Actually saying that we were at a Mossi church this morning may be stretching things a bit. There are supposed to be Mossi at the church, but it isn’t made up completely of Mossi. We are very interested to know exactly how many Mossi there are there. The service was not in Moore, but French. In any event, we had a great time.
We had a bit of trouble getting there as one of the roads we needed to go on was closed and we had to find a different way there. We finally made our way onto the tiny dirt road that we needed to be on. The path was very small and not necessarily made for cars. People and little shacks crowded the road on both sides. At one point we squeezed through with merely centimeters to spare on either side. We were quite a curiosity passing through in our big four wheel drive vehicle. We drew stares from both sides of the road all of the way down.
When we arrived at our destination, a cement block building with red doors, we hopped out to a sea of smiling faces and even an English “Good Morning”. We were a bit late due to the detour, but were ushered up to the front of the room where the kids and I were deposited on the front way and Mike and Jeff taken on up to the front of the room facing out at the crowd.
Music today came from 4 microphoned singers and what appeared to be a homemade drum set as opposed to the keyboard and guitars we’ve been encountering. It was actually quite nice. Most of the drums were square shaped today as we’d been told that many Africans do to distinguish a church instrument versus a ritualistic drum. After a little while I was joined by a man who translated most of what was said for me into English. They had a great “Conga” line this week with a little one dancing around in the center. All of the other moms had their wee ones tied snuggly on their backs as they danced.

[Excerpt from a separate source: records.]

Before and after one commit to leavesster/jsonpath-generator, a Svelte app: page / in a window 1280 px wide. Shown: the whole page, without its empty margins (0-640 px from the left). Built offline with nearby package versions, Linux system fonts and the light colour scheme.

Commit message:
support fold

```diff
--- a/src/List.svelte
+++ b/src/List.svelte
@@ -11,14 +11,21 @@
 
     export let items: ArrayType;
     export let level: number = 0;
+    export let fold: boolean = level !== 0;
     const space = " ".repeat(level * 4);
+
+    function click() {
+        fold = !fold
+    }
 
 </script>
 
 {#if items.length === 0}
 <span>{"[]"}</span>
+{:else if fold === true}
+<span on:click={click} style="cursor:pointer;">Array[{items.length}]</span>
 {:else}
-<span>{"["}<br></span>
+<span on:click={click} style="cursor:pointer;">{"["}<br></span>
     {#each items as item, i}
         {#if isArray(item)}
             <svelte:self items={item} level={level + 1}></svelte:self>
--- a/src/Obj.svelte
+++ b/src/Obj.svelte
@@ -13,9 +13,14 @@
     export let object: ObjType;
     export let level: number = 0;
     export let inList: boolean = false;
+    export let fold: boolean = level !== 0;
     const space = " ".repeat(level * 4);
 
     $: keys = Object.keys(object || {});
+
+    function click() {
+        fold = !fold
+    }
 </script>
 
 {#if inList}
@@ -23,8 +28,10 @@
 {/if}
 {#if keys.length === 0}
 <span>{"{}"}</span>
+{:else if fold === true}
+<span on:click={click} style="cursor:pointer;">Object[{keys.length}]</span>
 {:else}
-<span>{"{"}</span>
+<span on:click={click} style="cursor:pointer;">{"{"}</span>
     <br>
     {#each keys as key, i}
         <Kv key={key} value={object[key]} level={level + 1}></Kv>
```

The pastor preached to his congregation about the comfort of God through suffering and how we should hold one another up as we experience trials. The church had lost a deacon in the previous week due to cancer. I couldn’t help but think about how much suffering and loss that the congregation must face every week, that I’ve never had to face.
After the service we had a huge hand shaking line that began with the pastor and those seated with him at the front and continued on to include the whole congregation. After you shook hands with those already in line, you joined the line. It was quite fun.
We managed to attract more than a little attention with our camera at church. Mike had pulled it out to snap some pix of the drummers and then others began to ask to have their picture taken. We got a smile from all as they saw their face appear on the screen after the picture was taken.
Our kids drew an immediate kid crowd too. They were quickly joined by all of the small kids there. They had a good time sharing their names with us, which is about all that we can really do yet unless someone wants us to count to 100, name some veggies or conjugate a few verbs! One kid around Caleb’s age took on the role of protector. He ushered our kids outside by the hand and then as it was time to go, pried Karis loose of all of the sweet little girl hands that had her and deposited her over to the car. It was funny to hear one of the little girls comment to another as Karis walked away: “Elle(she) parle(speaks) Anglais (English)." They stood in a little pile and waved goodbye as far as they could see us. In translation later on we were told, the adults told Jeff they want us to come every week. Right now, it’s where I’d love to be. It is the warmest welcome we’ve received so far. We so want to be among those we came here for.